This crucial difference might be termed “intelligent change”, and there is another example making the news at the moment – a small, round tug called Ume Maru. When photographs first surfaced, nobody was quite sure what it was because there had not been any publicity outside Japan, yet it turns out to have been awarded a “ship of the year” nomination by a Japanese organisation four years ago, and appears to have been working in a Japanese port ever since.
Essentially, Ume Maru is a small, circular hull with a single azimuthing thruster and what appear to be suckers on what appears to be the bow. The idea is to place the vessel against the hull of a seagoing ship, where it sucks itself securely alongside and can provide thrust in any direction. It also has a couple of towing hooks for pulling.
Apparently, the idea is to attach an azimuthing thruster (or a series of thrusters, presumably) to a ship in order to manoeuvre it safely and simply on or off the berth. The idea will eliminate towlines and, in Japan where they generally have four-man crews, cut manning in half.
The blurb says the thruster is controlled by a single joystick, just like the ones you can buy for video games, so perhaps I should point out to anyone who thinks I have a fixed mindset that we have been fitting single joysticks to tugs in Hong Kong since 1986! Plus ça change…
Other benefits which are claimed for the new tug are ease of training and the fact that it will help combat the labour shortage due to ageing populations, because it requires only a small crew.

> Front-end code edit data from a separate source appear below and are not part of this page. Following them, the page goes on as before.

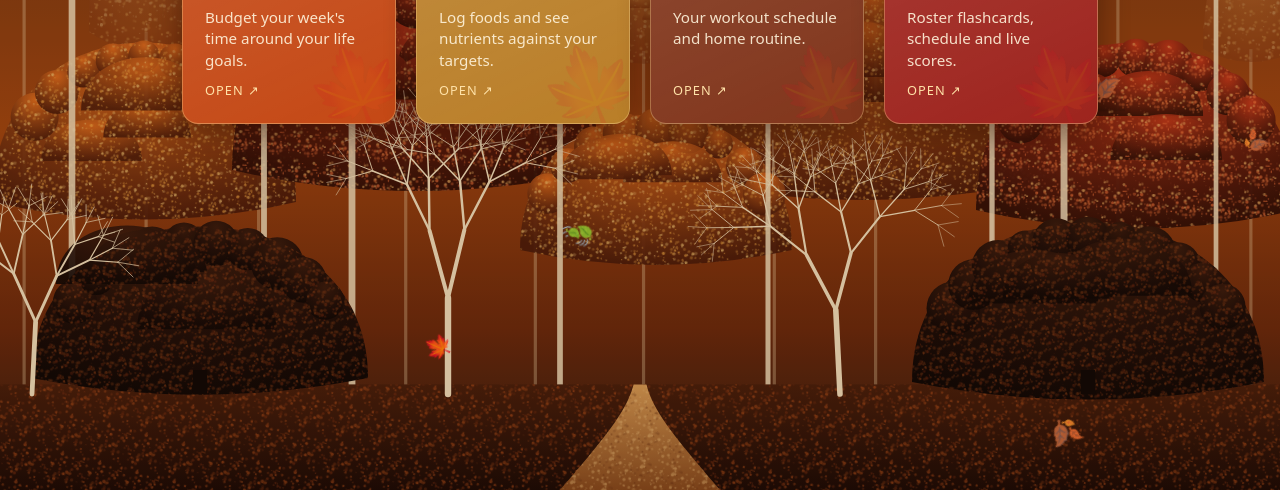
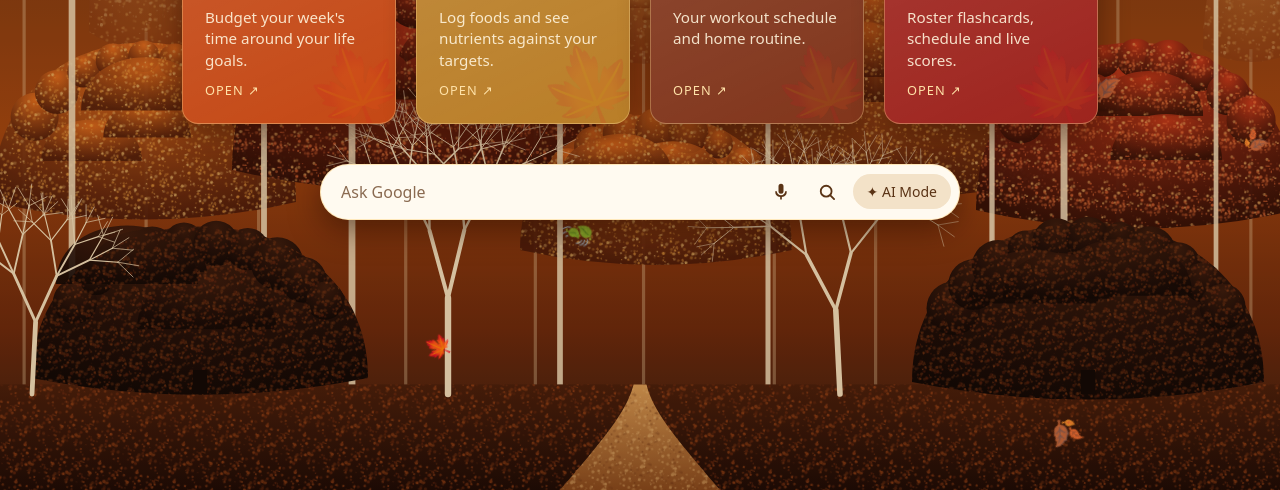
Before and after one commit to trina-duchess/trina-duchess.github.io, a plain HTML site: page index.html in a window 1280 px wide. Shown: the part 310-800 px from the top of the page. Drawn offline with Linux system fonts and the light colour scheme.

Commit message:
Add Google search bar with voice and AI Mode
Co-Authored-By: Claude Opus 5.5 <noreply@anthropic.com>
Claude-Session: https://claude.ai/code/session_01FBf2NWGQTDuuMkhG2guHws

```diff
--- a/index.html
+++ b/index.html
@@ -47,6 +47,15 @@
   .desc{font-size:.95rem;line-height:1.4;opacity:.9;font-family:system-ui,-apple-system,sans-serif}
   .go{margin-top:auto;font-family:system-ui,sans-serif;font-size:.8rem;letter-spacing:.08em;text-transform:uppercase;color:#ffe2a8}
   .card::after{content:"🍁";position:absolute;right:-10px;bottom:-14px;font-size:80px;opacity:.13;transform:rotate(-20deg)}
+  .search{display:flex;align-items:center;gap:6px;margin:40px auto 0;max-width:640px;background:#fffaf0;border-radius:999px;padding:6px 8px 6px 20px;box-shadow:0 10px 30px rgba(40,12,0,.5);border:1px solid rgba(255,220,150,.6)}
+  .search input{flex:1;border:0;outline:0;background:transparent;font:16px system-ui,-apple-system,sans-serif;color:#2a1a10;padding:10px 0;min-width:0}
+  .search input::placeholder{color:#8a6a50}
+  .search button{border:0;background:transparent;cursor:pointer;border-radius:999px;color:#5a3315;display:flex;align-items:center;gap:6px;font:500 14px system-ui,sans-serif;padding:8px 10px}
+  .search button:hover{background:#f6e3c4}
+  .search .ai{background:#f3e2c8;padding:8px 14px}
+  .search .mic.on{background:#c2410c;color:#fff;animation:pulse 1s ease-in-out infinite}
+  @keyframes pulse{50%{opacity:.6}}
+  .search svg{width:20px;height:20px}
   footer{text-align:center;margin-top:44px;font-size:.85rem;font-style:italic;color:#ffd99a;text-shadow:0 1px 8px rgba(40,12,0,.9)}
 </style>
 </head>
@@ -81,6 +90,18 @@
       <div class="go">Open ↗</div>
     </a>
   </nav>
+
+  <form class="search" id="search" action="https://www.google.com/search" method="get" target="_blank" role="search">
+    <input id="q" name="q" type="search" placeholder="Ask Google" autocomplete="off" aria-label="Search Google">
+    <input id="udm" type="hidden" name="udm" value="" disabled>
+    <button type="button" class="mic" id="mic" title="Search by voice" aria-label="Search by voice">
+      <svg viewBox="0 0 24 24" fill="currentColor"><path d="M12 14a3 3 0 0 0 3-3V5a3 3 0 0 0-6 0v6a3 3 0 0 0 3 3zm5-3a5 5 0 0 1-10 0H5a7 7 0 0 0 6 6.92V21h2v-3.08A7 7 0 0 0 19 11h-2z"/></svg>
+    </button>
+    <button type="submit" title="Search" aria-label="Search">
+      <svg viewBox="0 0 24 24" fill="none" stroke="currentColor" stroke-width="2.2" stroke-linecap="round"><circle cx="11" cy="11" r="6.5"/><path d="M16 16l4.5 4.5"/></svg>
+    </button>
+    <button type="button" class="ai" id="ai" title="Search in AI Mode">✦ AI Mode</button>
+  </form>
 
 </main>
 
```
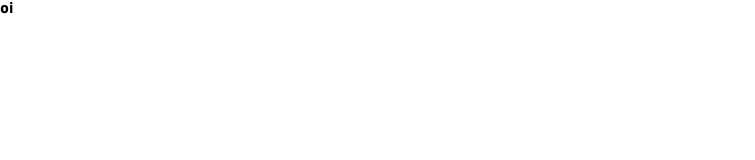
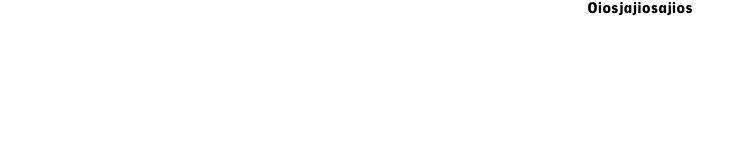
Before and after one commit to bolodissenoura/imdaniellimae, a Next.js app: page / in a window 1280 px wide. Shown: the top 160 px of the page, without its empty margins (0-755 px from the left). Built offline with nearby package versions, Linux system fonts and the light colour scheme.

Commit message:
feat: import title components

```diff
--- a/components/Title/title.component.tsx
+++ b/components/Title/title.component.tsx
@@ -1,9 +1,12 @@
 import React from "react";
+import * as Styles from "./title.styles";
 
 export function Title() {
   return (
     <>
-      <h1>Oiosjajiosajios</h1>
+      <Styles.Container>
+        <h1>Oiosjajiosajios</h1>
+      </Styles.Container>
     </>
   );
 }
--- a/components/Title/title.styles.ts
+++ b/components/Title/title.styles.ts
@@ -1,5 +1,6 @@
 import styled from "styled-components";
 
 export const Container = styled.div`
-  height: 100px;
+  margin: 0 auto;
+  text-align: center;
 `;
--- a/pages/index.tsx
+++ b/pages/index.tsx
@@ -1,11 +1,9 @@
-import Head from "next/head";
-import Image from "next/image";
-import styles from "../styles/Home.module.css";
+import * as C from "../components";
 
 export default function Home() {
   return (
     <>
-      <h1>oi</h1>
+      <C.Title />
     </>
   );
 }
```
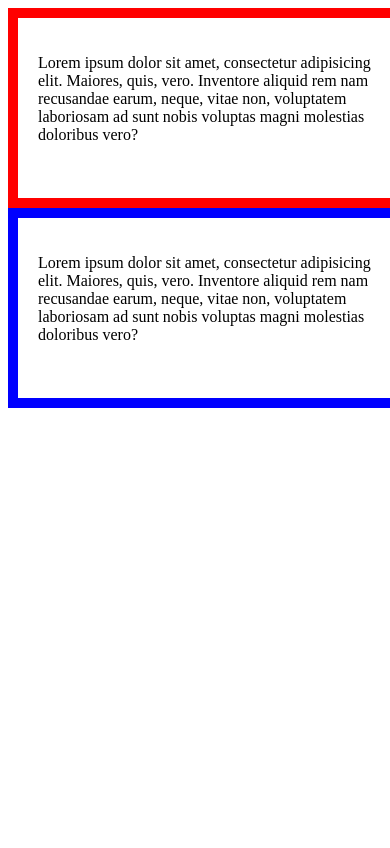
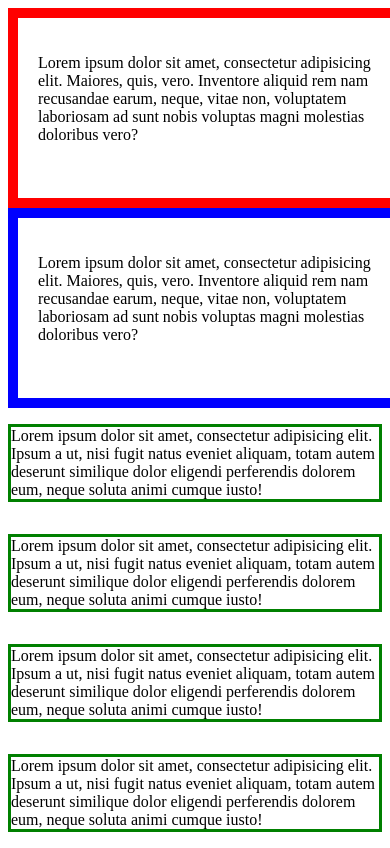
Before and after one commit to jerry75PL/CSS_RWD_cwiczenia, a plain HTML site: page index.html in a window 390 px wide. Drawn offline with Linux system fonts and the light colour scheme.

Commit message:
1st RWD @media

```diff
--- a/css/style.css
+++ b/css/style.css
@@ -17,5 +17,19 @@
     padding: 20px;
     border: 10px solid blue;
 
-    box-sizing: border-box
+/*    box-sizing: border-box*/
 }
+.col{
+    width: 25%;
+    float:left;
+    border: 3px solid green;
+}
+/*MEDIA ZAWSZE OD NAJWIĘKSZYCH DO NAJMNIEJSZYCH*/
+@media (max-width: 768px){
+    .col{width: 50%;
+    }
+}
+@media (max-width: 480px){
+    .col{width: 100%;
+    }
+}
--- a/index.html
+++ b/index.html
@@ -4,7 +4,7 @@
 <head>
     <meta charset="UTF-8">
     <title>css rwd</title>
-
+    <meta name="viewport" content="width=device-width, initial-scale=1.0">
     <!-- main styes -->
     <link rel="stylesheet" href="css/style.css">
 
@@ -20,6 +20,15 @@
             <p>Lorem ipsum dolor sit amet, consectetur adipisicing elit. Maiores, quis, vero. Inventore aliquid rem nam recusandae earum, neque, vitae non, voluptatem laboriosam ad sunt nobis voluptas magni molestias doloribus vero?</p>
         </div>
     </section>
+
+<!-- rwd-->
+
+<section>
+    <p class="col">Lorem ipsum dolor sit amet, consectetur adipisicing elit. Ipsum a ut, nisi fugit natus eveniet aliquam, totam autem deserunt similique dolor eligendi perferendis dolorem eum, neque soluta animi cumque iusto!</p>
+    <p class="col">Lorem ipsum dolor sit amet, consectetur adipisicing elit. Ipsum a ut, nisi fugit natus eveniet aliquam, totam autem deserunt similique dolor eligendi perferendis dolorem eum, neque soluta animi cumque iusto!</p>
+    <p class="col">Lorem ipsum dolor sit amet, consectetur adipisicing elit. Ipsum a ut, nisi fugit natus eveniet aliquam, totam autem deserunt similique dolor eligendi perferendis dolorem eum, neque soluta animi cumque iusto!</p>
+    <p class="col">Lorem ipsum dolor sit amet, consectetur adipisicing elit. Ipsum a ut, nisi fugit natus eveniet aliquam, totam autem deserunt similique dolor eligendi perferendis dolorem eum, neque soluta animi cumque iusto!</p>
+</section>
 </body>
 
 </html>
```
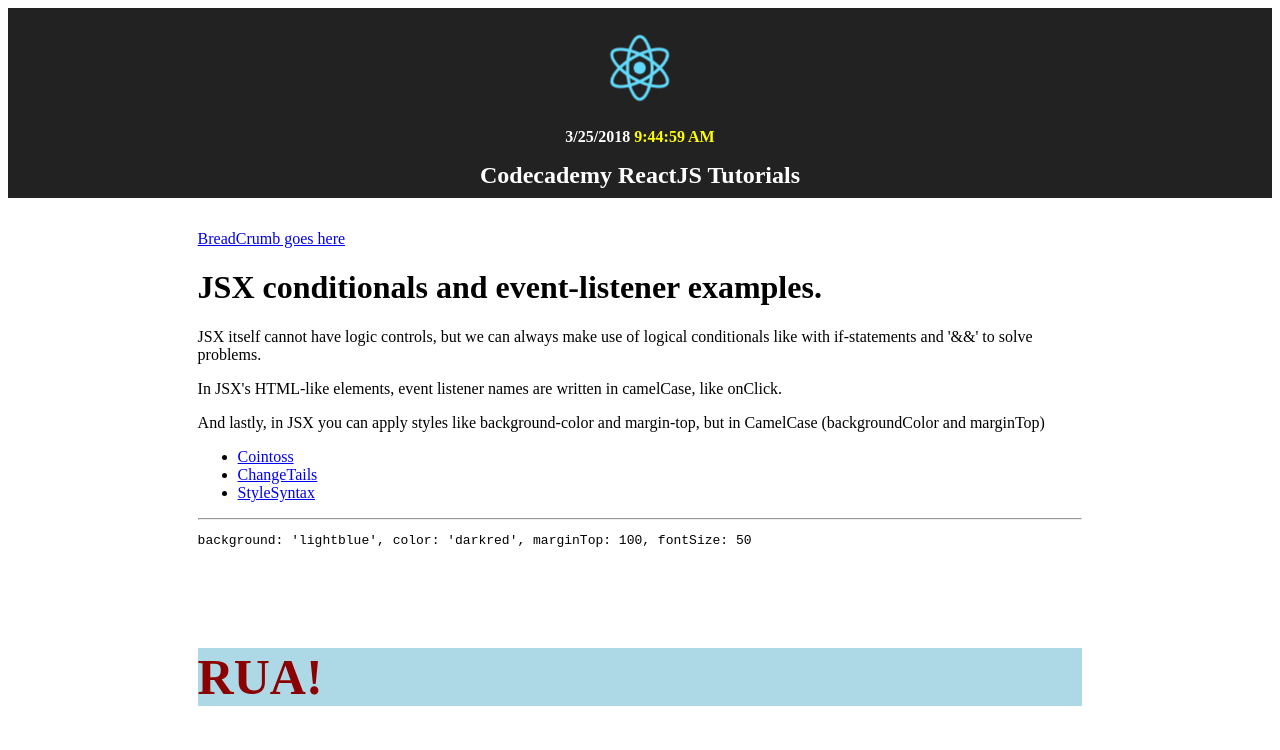
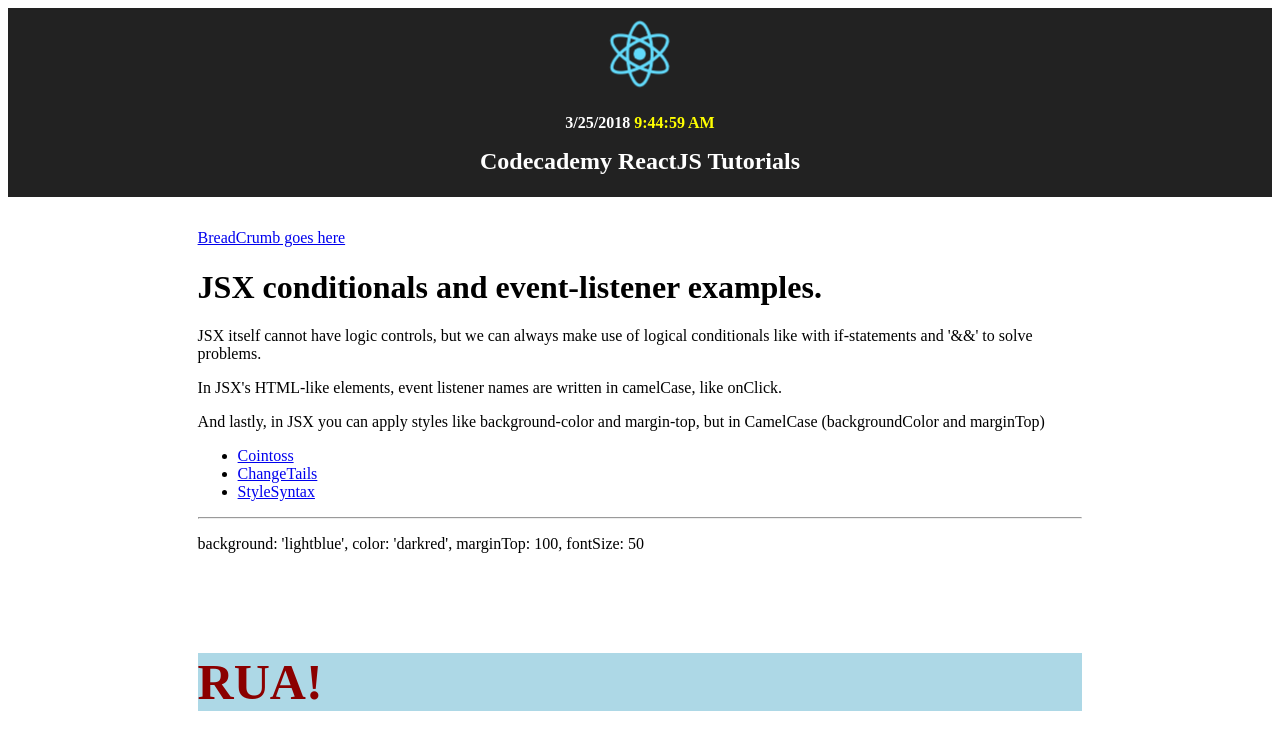
Before and after one commit to FeynmanDNA/ReactJScodecademy, a React app: page /JSX/StyleSyntax in a window 1280 px wide. Built offline with nearby package versions, Linux system fonts and the light colour scheme.

Commit message:
stylesyntax pre to p, auto for header pic

```diff
--- a/src/components/ExamplesDir/JSX.js
+++ b/src/components/ExamplesDir/JSX.js
@@ -1,5 +1,5 @@
 import React from 'react';
-import {Switch,Route,Link} from 'react-router-dom';
+import {Route,Link} from 'react-router-dom';
 import CoinOutCome from './JSXconditionalWithIf';
 import change2Tails from './JSXeventListener';
 import styleMe from './StyleSyntax';
--- a/src/components/ExamplesDir/StyleSyntax.js
+++ b/src/components/ExamplesDir/StyleSyntax.js
@@ -23,12 +23,12 @@
   render() {
     return (
       <div>
-        <pre>
+        <p>
         background: 'lightblue',
         color: 'darkred',
         marginTop: 100,
         fontSize: 50
-        </pre>
+        </p>
         <h1 style={styles}>RUA!</h1>
       </div>
     );
--- a/src/css/header.css
+++ b/src/css/header.css
@@ -9,8 +9,8 @@
 
 .App-header {
   background-color: #222;
-  height: 150px;
-  padding: 20px;
+  height: auto;
+  padding: 6px;
   color: white;
 }
 
```
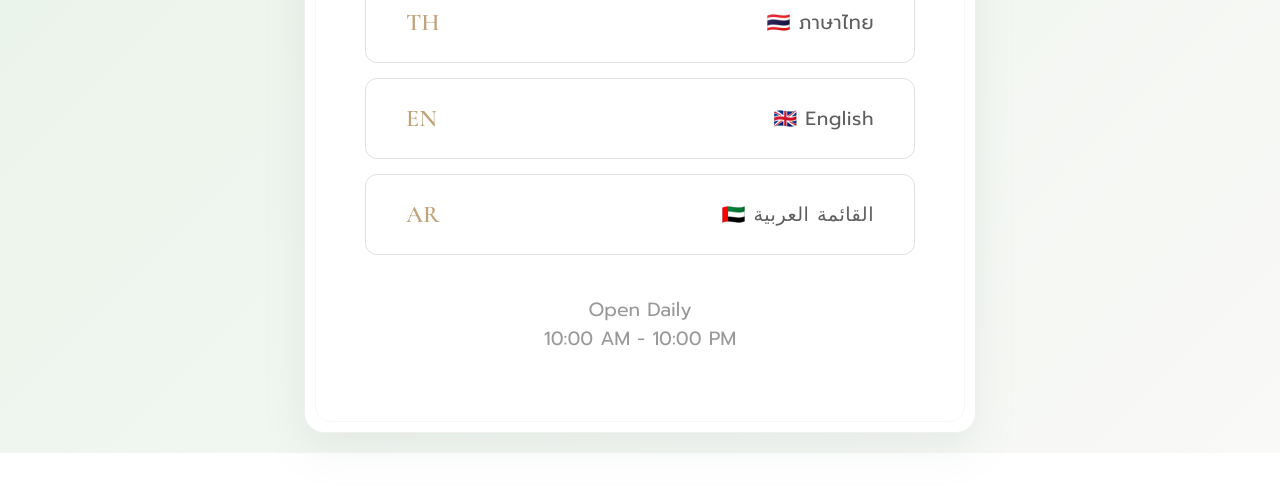
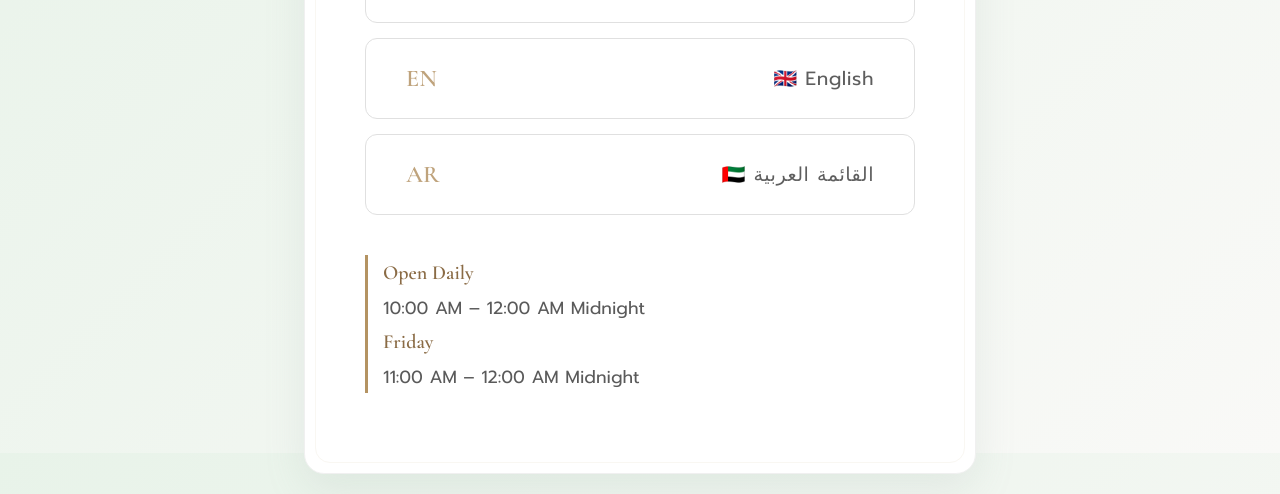
Before and after one commit to RKDKNon/pullman-spa.github.io, a plain HTML site: page index.html in a window 1280 px wide. Shown: the part 347-841 px from the top of the page. Before the commit the page ends 800 px from the top, so only its background shows below. Drawn offline with nearby package versions, Linux system fonts and the light colour scheme.

Commit message:
update home time open

```diff
--- a/index.html
+++ b/index.html
@@ -1,5 +1,6 @@
 <!DOCTYPE html>
 <html lang="en">
+
 <head>
     <meta charset="UTF-8">
     <title>Pullman SPA - Natural Touch</title>
@@ -7,7 +8,9 @@
 
     <link rel="preconnect" href="https://fonts.googleapis.com">
     <link rel="preconnect" href="https://fonts.gstatic.com" crossorigin>
-<link href="https://fonts.googleapis.com/css2?family=Cormorant+Garamond:ital,wght@0,400;0,600;1,400&family=Prompt:wght@300;400;500&display=swap" rel="stylesheet">
+    <link
+        href="https://fonts.googleapis.com/css2?family=Cormorant+Garamond:ital,wght@0,400;0,600;1,400&family=Prompt:wght@300;400;500&display=swap"
+        rel="stylesheet">
     <link rel="stylesheet" href="assets/style.css?v=1.0.23">
 </head>
 
@@ -21,7 +24,8 @@
         <div class="spa-card">
             <div class="brand-header">
                 <div class="logo-circle">
-                <span>🌿</span> </div>
+                    <span>🌿</span>
+                </div>
                 <h1 class="brand-name">PULLMAN SPA</h1>
                 <p class="brand-slogan">Natural Therapy & Wellness</p>
             </div>
@@ -33,7 +37,7 @@
             <div class="menu-grid">
                 <a href="th/index.html" class="menu-item">
                     <span class="lang-code">TH</span>
-                <span class="lang-label">🇹🇭  ภาษาไทย</span>
+                    <span class="lang-label">🇹🇭 ภาษาไทย</span>
                 </a>
 
                 <a href="en/index.html" class="menu-item">
@@ -43,16 +47,45 @@
 
                 <a href="ar/index.html" class="menu-item">
                     <span class="lang-code">AR</span>
-                <span class="lang-label ar-font" >🇦🇪 القائمة العربية</a>
+                    <span class="lang-label ar-font">🇦🇪 القائمة العربية</a>
                 </a>
             </div>
+            <div class="footer-info gold-info">
+                <p>
+                    <span class="label">Open Daily</span><br />
+                    <span class="time">10:00 AM – 12:00 AM Midnight</span><br />
+                    <span class="label">Friday</span><br />
+                    <span class="time">11:00 AM – 12:00 AM Midnight</span>
+                </p>
+            </div>
 
-        <div class="footer-info">
-            <p>Open Daily <br/> 10:00 AM - 10:00 PM</p>
-        </div>
+
         </div>
 
     </div>
 
+    <style>
+        .gold-info {
+
+            color: #b49362;
+            font-size: 1.25rem;
+            text-align: left;
+            border-left: 3px solid #b49362;
+            padding-left: 15px;
+            line-height: 1.7;
+        }
+
+        .gold-info .label {
+             font-family: "Cormorant Garamond", serif;
+            font-weight: 600;
+            color: #8a6b45;
+        }
+
+        .gold-info .time {
+            font-size: 1.1rem;
+            color: #5a5a5a;
+        }
+    </style>
 </body>
+
 </html>
```
Lines whose indentation alone changed are shown as unchanged.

Of course I have some reservations about the new design. It appears to be unsuitable for exposed waters, unless the suckers are stronger and more flexible than they look, and it appears to be a miniature prototype, having a circumference of only eight metres and a mere 10 tonnes bollard pull. I am also concerned that it has been in development for rather a long time, which might indicate teething problems but could also reflect the traditional, conservative approach in Japan – they are unlikely to announce it with great fanfare unless they are absolutely sure it will work perfectly.
And that, to me at least, is the essence of intelligent change – rigorous testing, extensive trialling, and eventual introduction when all the bugs are ironed out. Well done, Japan, and we hope to welcome your ugly little tug soon.
Eat your heart out, ECDIS! Kiss my Madras, autonomous vessel! This is how you do it.
Before I go, readers are advised not to use the word “umemaru” in mixed company. It has another meaning that might cause polite Japanese eyebrows to be raised, but I will leave you to research that one!
Alan Loynd is a master mariner with extensive seagoing and shore experience, especially in the areas of salvage and towage. He is the former General Manager of the renowned Hong Kong Salvage and Towage company. He now runs his own marine consultancy and was chairman of the International Tugmasters Association.